ACTIVITY:
Could you write out the listing below exactly as it stands, leaving out the pictures?
================
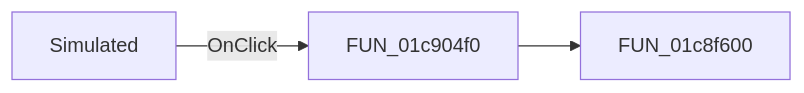
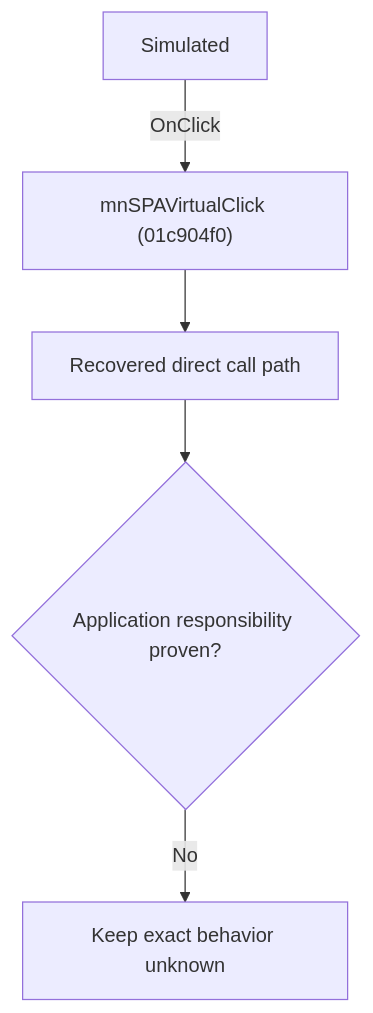
The diagram in docs/ui-controls/schematiceditor/mnspavirtual-afa21bf203.md (MovGP0/TIARA), drawn with Mermaid before and after one commit. The commit also changed other lines of this file and 1062 other files, not shown here.

````diff
--- a/docs/ui-controls/schematiceditor/mnspavirtual-afa21bf203.md
+++ b/docs/ui-controls/schematiceditor/mnspavirtual-afa21bf203.md
@@ -27,5 +27,7 @@
 ```mermaid
-flowchart LR
-    control["Simulated"] -->|OnClick| handler["FUN_01c904f0"]
-    handler --> call1["FUN_01c8f600"]
+flowchart TD
+    control["Simulated"] -->|"OnClick"| handler["mnSPAVirtualClick (01c904f0)"]
+    handler --> recovered["Recovered direct call path"]
+    recovered --> gap{"Application responsibility proven?"}
+    gap -->|"No"| blocked["Keep exact behavior unknown"]
 ```
````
================
OUTPUT FOR THIS EXERCISE:
The diagram in docs/ui-controls/schematiceditor/mnspavirtual-afa21bf203.md (MovGP0/TIARA), drawn with Mermaid before and after one commit. The commit also changed other lines of this file and 1062 other files, not shown here.

````diff
--- a/docs/ui-controls/schematiceditor/mnspavirtual-afa21bf203.md
+++ b/docs/ui-controls/schematiceditor/mnspavirtual-afa21bf203.md
@@ -27,5 +27,7 @@
 ```mermaid
-flowchart LR
-    control["Simulated"] -->|OnClick| handler["FUN_01c904f0"]
-    handler --> call1["FUN_01c8f600"]
+flowchart TD
+    control["Simulated"] -->|"OnClick"| handler["mnSPAVirtualClick (01c904f0)"]
+    handler --> recovered["Recovered direct call path"]
+    recovered --> gap{"Application responsibility proven?"}
+    gap -->|"No"| blocked["Keep exact behavior unknown"]
 ```
````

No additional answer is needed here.